On top of Fielding's report, we now have news from QUT's Tim Graham about what's happening on social media. Graham analysed nearly a quarter of a million tweets about the Voice referendum from over 30,000 accounts.
Lies, lies and more lies. Anger, conspiracy theories.
Did they find foreign interference or troll farms? What they found was even worse: a media ecosystem that is failing Australia's liberal democracy. Plus, says Graham, "yes" campaigners play right into the hands of the "no" campaign.
"While attempting to debunk and criticise misinformation, vote 'yes' campaigners online unwittingly draw attention to and amplify it."
I have done my best to avoid writing about the Voice because who wants to hear from an old beige woman about the referendum?
Anyhow, here goes. I've read books about the Voice and listened to countless speeches. I will vote "yes" because Indigenous disadvantage is shockingly entrenched in Australia - and it became even worse during the Coalition reign of 2013 to 2022.
While I am thrilled that there are more Indigenous parliamentarians, they belong to a range of parties, including the Liberal Party which did not do one effing thing for Indigenous people during its time in office. It cut, cut, cut.
Weirdly, once upon a time, Liberals supported an Indigenous Voice to Parliament.
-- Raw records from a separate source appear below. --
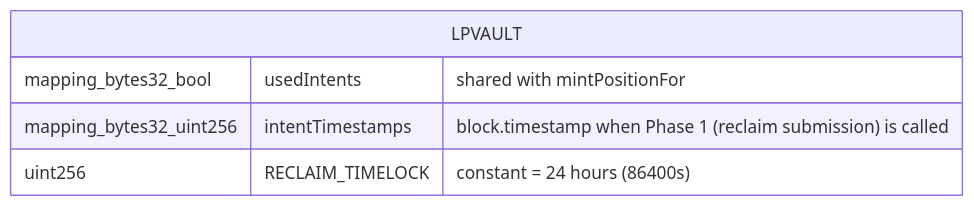
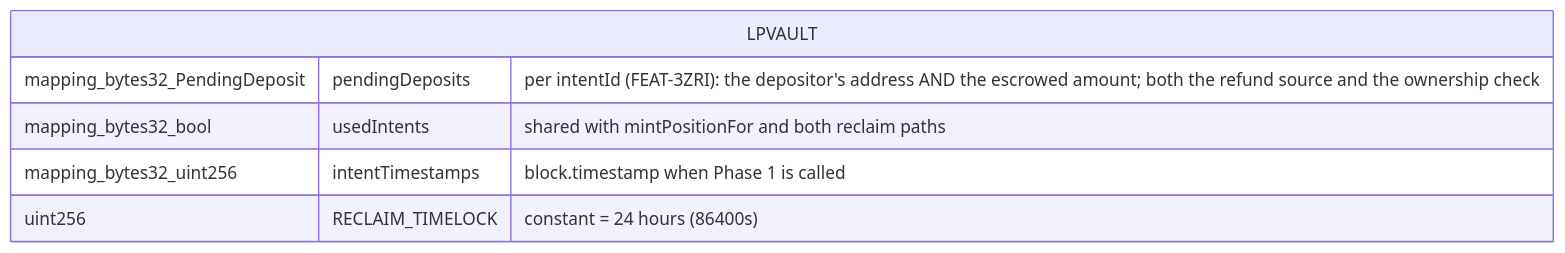
One commit to ProphetMarket/lp-vaults changed the third of 3 diagrams in specs/features/contracts/FEAT-JAIJ-lp-escape-hatch/ARCHITECTURE.md. Above: the diagram before and after it, drawn with Mermaid. The commit also changed other lines of this file and 18 other files, not shown here.

````diff
--- a/specs/features/contracts/FEAT-JAIJ-lp-escape-hatch/ARCHITECTURE.md
+++ b/specs/features/contracts/FEAT-JAIJ-lp-escape-hatch/ARCHITECTURE.md
@@ -42,8 +54,9 @@
 ```mermaid
 erDiagram
     LPVAULT {
-        mapping_bytes32_bool usedIntents "shared with mintPositionFor"
-        mapping_bytes32_uint256 intentTimestamps "block.timestamp when Phase 1 (reclaim submission) is called"
+        mapping_bytes32_PendingDeposit pendingDeposits "per intentId (FEAT-3ZRI): the depositor's address AND the escrowed amount; both the refund source and the ownership check"
+        mapping_bytes32_bool usedIntents "shared with mintPositionFor and both reclaim paths"
+        mapping_bytes32_uint256 intentTimestamps "block.timestamp when Phase 1 is called"
         uint256 RECLAIM_TIMELOCK "constant = 24 hours (86400s)"
     }
 ```
````
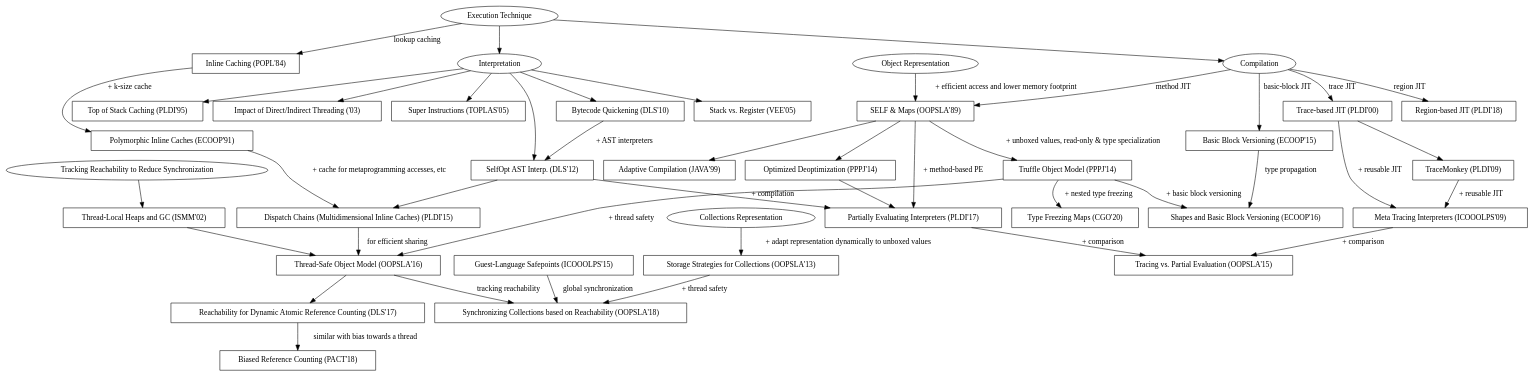
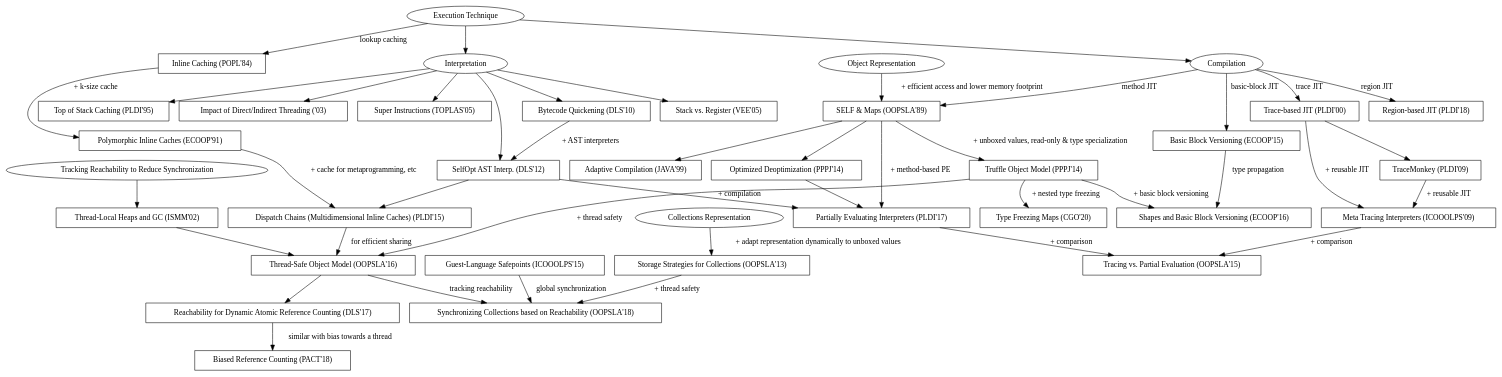
The diagram in graph.dot (eregon/virtual-machines-research-graph), drawn with Graphviz before and after one commit.

Commit message:
Shorten edge label

```diff
--- a/graph.dot
+++ b/graph.dot
@@ -1,168 +1,168 @@
 digraph G {
   node [shape = "box"]
 
   # Nodes
   pic [label = "Polymorphic Inline Caches (ECOOP'91)",
        tooltip = "Optimizing Dynamically-Typed Object-Oriented Languages With Polymorphic Inline Caches",
        URL = "http://bibliography.selflanguage.org/_static/pics.pdf"]
   mpic [label = "Dispatch Chains (Multidimensional Inline Caches) (PLDI'15)",
         tooltip = "Zero-Overhead Metaprogramming; Reflection and Metaobject Protocols Fast and without Compromises",
         URL = "https://stefan-marr.de/downloads/pldi15-marr-et-al-zero-overhead-metaprogramming.pdf"]
 
   om [label = "Object Representation", shape="oval"]
   maps [label = "SELF & Maps (OOPSLA'89)",
         tooltip = "An Efficient Implementation of SELF a Dynamically-Typed Object-Oriented Language Based on Prototypes",
         URL = "http://www.selflanguage.org/_static/published/implementation.pdf"]
   tosm [label = "Truffle Object Model (PPPJ'14)",
         tooltip = "An Object Storage Model for the Truffle Language Implementation Framework",
         URL = "https://chrisseaton.com/rubytruffle/pppj14-om/pppj14-om.pdf"]
   tso [label = "Thread-Safe Object Model (OOPSLA'16)",
        tooltip = "Efficient and Thread-Safe Objects for Dynamically-Typed Languages",
        URL = "https://eregon.me/blog/assets/research/thread-safe-objects.pdf"]
 
   glsp [label = "Guest-Language Safepoints (ICOOOLPS'15)",
         tooltip = "Techniques and Applications for Guest-Language Safepoints",
         URL = "https://eregon.me/blog/assets/research/guest-language-safepoints.pdf"]
 
   freezing [label = "Type Freezing Maps (CGO'20)",
             tooltip = "Type Freezing: Exploiting Attribute Type Monomorphism in Tracing JIT Compilers",
             URL = "https://doi.org/10.1145/3368826.3377907"]
   shapesAndBBV [label = "Shapes and Basic Block Versioning (ECOOP'16)",
                 tooltip = "Interprocedural Type Specialization of JavaScript Programs Without Type Analysis",
                 URL = "https://drops.dagstuhl.de/opus/volltexte/2016/6101/pdf/LIPIcs-ECOOP-2016-7.pdf"]
 
   collections [label = "Collections Representation", shape="oval"]
   ss [label = "Storage Strategies for Collections (OOPSLA'13)",
       tooltip = "Storage Strategies for Collections in Dynamically Typed Languages",
       URL = "https://tratt.net/laurie/research/pubs/html/bolz_diekmann_tratt__storage_strategies_for_collections_in_dynamically_typed_languages/"]
   tsc [label = "Synchronizing Collections based on Reachability (OOPSLA'18)",
        tooltip = "Parallelization of Dynamic Languages: Synchronizing Built-in Collections",
        URL = "https://eregon.me/blog/assets/research/thread-safe-collections.pdf"]
 
   reachability [label = "Tracking Reachability to Reduce Synchronization", shape="oval"]
   domani [label = "Thread-Local Heaps and GC (ISMM'02)",
           tooltip = "Thread-Local Heaps for Java",
           URL = "http://citeseerx.ist.psu.edu/viewdoc/download?doi=10.1.1.63.5846&amp;rep=rep1&amp;type=pdf"]
   rarc [label = "Reachability for Dynamic Atomic Reference Counting (DLS'17)",
         tooltip = "Dynamic Atomicity: Optimizing Swift Memory Management",
         URL = "https://dl.acm.org/doi/10.1145/3133841.3133843"]
   brc [label = "Biased Reference Counting (PACT'18)",
        tooltip = "Biased Reference Counting: Minimizing Atomic Operations in Garbage Collection",
        URL = "https://iacoma.cs.uiuc.edu/iacoma-papers/pact18.pdf"]
 
   exe [label = "Execution Technique", shape="oval"]
   interp [label = "Interpretation", shape="oval"]
   compilation [label = "Compilation", shape="oval"]
   stackVsReg [label = "Stack vs. Register (VEE'05)",
        tooltip = "Virtual Machine Showdown: Stack Versus Registers",
        URL = "https://www.usenix.org/legacy/events%2Fvee05%2Ffull_papers/p153-yunhe.pdf"]
   topOfStack [label = "Top of Stack Caching (PLDI'95)",
        tooltip = "Stack Caching for Interpreters",
        URL = "http://www2.cs.arizona.edu/~collberg/Teaching/553/2011/Resources/ertl94sc.pdf"]
   directIndirect [label = "Impact of Direct/Indirect Threading ('03)",
        tooltip = "The Structure and Performance of Efficient Interpreters",
        URL = "https://www.jilp.org/vol5/v5paper12.pdf"]
   selfOptAst [label = "SelfOpt AST Interp. (DLS'12)",
        tooltip = "Self-Optimizing AST Interpreters",
        URL = "http://lafo.ssw.uni-linz.ac.at/papers/2012_DLS_SelfOptimizingASTInterpreters.pdf"]
   superInstructions [label = "Super Instructions (TOPLAS'05)",
        tooltip = "Optimizing Indirect Branch Prediction Accuracy in Virtual Machine Interpreters",
        URL = "https://www.scss.tcd.ie/David.Gregg/papers/toplas05.pdf"]
   quickening [label = "Bytecode Quickening (DLS'10)",
        tooltip = "Efficient Interpretation Using Quickening",
        URL = "https://publications.sba-research.org/publications/dls10.pdf"]
 
   inlineCaching [label = "Inline Caching (POPL'84)",
        tooltip = "Efficient Implementation of the Smalltalk-80 System",
        URL = "http://web.cs.ucla.edu/~palsberg/course/cs232/papers/DeutschSchiffman-popl84.pdf"]
 
 
   adaptiveJit [label = "Adaptive Compilation (JAVA'99)",
        tooltip = "The Jalapeño Dynamic Optimizing Compiler for Java",
        URL = "https://pdfs.semanticscholar.org/8738/ba4b09cac68ad1ab7d036a6d5e40a17ee2c7.pdf"]
 
   regionBased [label = "Region-based JIT (PLDI'18)",
        tooltip = "HHVM JIT: A Profile-guided, Region-based Compiler for PHP and Hack",
        URL = "https://research.fb.com/wp-content/uploads/2018/04/hhvm-jit-a-profile-guided-region-based-compiler-for-php-and-hack.pdf"]
   traceBased [label = "Trace-based JIT (PLDI'00)",
        tooltip = "Dynamo: A Transparent Dynamic Optimization System",
        URL = "https://www.complang.tuwien.ac.at/andi/bala.pdf"]
   traceMonkey [label = "TraceMonkey (PLDI'09)",
        tooltip = "Trace-based Just-in-time Type Specialization for Dynamic Languages",
        URL = "http://dept.cs.williams.edu/~freund/cs434/gal-trace.pdf"]
 
 
   basicBlockVersioning [label = "Basic Block Versioning (ECOOP'15)",
        tooltip = "Simple and Effective Type Check Removal through Lazy Basic Block Versioning",
        URL = "https://drops.dagstuhl.de/opus/volltexte/2015/5219/pdf/9.pdf"]
 
 
 
 metaTracing [label = "Meta Tracing Interpreters (ICOOOLPS'09)",
        tooltip = "Tracing the Meta-level: PyPy's Tracing JIT Compiler",
        URL = "https://citeseerx.ist.psu.edu/viewdoc/download?doi=10.1.1.1023.9117&amp;rep=rep1&amp;type=pdf"]
 partialEvaluation [label = "Partially Evaluating Interpreters (PLDI'17)",
        tooltip = "Practical Partial Evaluation for High-performance Dynamic Language Runtimes",
        URL = "https://chrisseaton.com/rubytruffle/pldi17-truffle/pldi17-truffle.pdf"]
 MTvsPE [label = "Tracing vs. Partial Evaluation (OOPSLA'15)",
        tooltip = "Tracing vs. Partial Evaluation: Comparing Meta-Compilation Approaches for Self-Optimizing Interpreters",
        URL = "http://stefan-marr.de/downloads/oopsla15-marr-ducasse-meta-tracing-vs-partial-evaluation.pdf"]
 optDeopt [label = "Optimized Deoptimization (PPPJ'14)",
        tooltip = "Speculation Without Regret: Reducing Deoptimization Meta-data in the Graal Compiler",
        URL = "http://www.ssw.uni-linz.ac.at/General/Staff/GD/PPPJ-2014-duboscq-29.pdf"]
 
 
   # Edges
   inlineCaching -> pic [label = "+ k-size cache"]
-  pic -> mpic [label = "+ cache for metaprogramming accesses, etc"]
+  pic -> mpic [label = "+ cache for metaprogramming, etc"]
   mpic -> tso [label = "for efficient sharing"]
 
   om -> maps [label = "+ efficient access and lower memory footprint"]
   maps -> tosm [label = "+ unboxed values, read-only & type specialization"]
   tosm -> tso [label = "+ thread safety"]
   tosm -> shapesAndBBV [label = "+ basic block versioning"]
   tosm -> freezing [label = "+ nested type freezing"]
   tso -> rarc
   rarc -> brc [label = "similar with bias towards a thread"]
 
   reachability -> domani
   domani -> tso
 
   tso -> tsc [label = "tracking reachability"]
   glsp -> tsc [label = "global synchronization"]
   collections -> ss [label = "+ adapt representation dynamically to unboxed values"]
   ss -> tsc [label = "+ thread safety"]
 
   exe -> inlineCaching [label = "lookup caching"]
 
   exe -> interp
   interp -> directIndirect
   interp -> stackVsReg
   interp -> topOfStack
   interp -> superInstructions
   interp -> selfOptAst
   interp -> quickening
   quickening -> selfOptAst [label = "+ AST interpreters"]
   exe -> compilation
   compilation -> maps [label = "method JIT"]
   compilation -> regionBased [label = "region JIT"]
   compilation -> traceBased [label = "trace JIT"]
   compilation -> basicBlockVersioning [label = "basic-block JIT"]
   basicBlockVersioning -> shapesAndBBV [label = "type propagation"]
   traceBased -> traceMonkey
   maps -> adaptiveJit
 
   traceBased -> metaTracing [label = "+ reusable JIT"]
   traceMonkey -> metaTracing [label = "+ reusable JIT"]
 
   maps -> partialEvaluation [label = "+ method-based PE"]
   selfOptAst -> partialEvaluation [label = "+ compilation"]
 
   selfOptAst -> mpic
 
   metaTracing -> MTvsPE [label = "+ comparison"]
   partialEvaluation -> MTvsPE [label = "+ comparison"]
 
   maps -> optDeopt
   optDeopt -> partialEvaluation
 }
```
Dutton's rendition of the Voice is one which is for voices from regional and rural Australia but there seems to be no way for those to connect with decision-makers. And then, he plans to hold a second referendum if this one fails.
A few months ago, I would have sworn on my mother's grave that the Voice referendum would pass. Since then, we have seen the "yes" vote plunging.
Why? Because Dutton and allies have done nothing but campaign relentlessly against the Voice. He has built a network of liars and deceivers, he's enabled the spiteful and the mean, he's accepted campaigning assistance from unFair Australia and from the other hideous iterations of anti-Voice campaigning.
Is he a bad person at the core? Maybe too early to tell - but he's certainly enabled and encouraged our worst selves by spreading lies and deception about the Voice to Parliament.
As the University of Adelaide's Fielding writes in her report: "The one-sided commentary is not only advocating for 'no' in an overt political campaign against the Voice, but is also doing so using misinformation and stoking racial hatred, which is undermining the public's access to accurate information about the Voice referendum.
"There is little doubt this is fuelling racial division and hatred towards Indigenous 'yes' advocates, and Indigenous people more widely."
So what of those writing for News Corporation who aren't pushing the "no" line? Chris Kenny is the lead author, says Fielding. Her analysis shows he's written thousands of words supporting the Voice.
Strangely Joe Hildebrand is missing from the list of commentators - I had a quick look myself and the man has written thousands and thousands of words supporting the Voice - but it looks like only a few appeared in the period of time Fielding's research took place.
They are both copping a hiding on social media channels for their efforts of support. I have no idea whether the numerous accounts bollocking Kenny, who has supported the Voice since 2015, are real people (I doubt it) but kudos to him for standing up to them and keeping going.
Of course, it would be lovely just to be able to lay the blame at the feet of the Coalition. Sadly, that's not possible. We all know that changing the constitution is hard and we also know that Labor has not done its best possible job of sharing information on the Voice. It appears to freak out every time it has to do something bold and beautiful. Same this time.
As Fielding says, "This is the Labor Party stock in trade. They put up really hopeful policies and get surprised when they are torn down by scare campaigns and misinformation."
My own hope is that this concentration of "no" commentary is about as successful as the Courier-Mail's attempts to destroy Palaszczuk back in the day. In other words, not very.
- Jenna Price is a regular columnist and a visiting fellow at the Australian National University.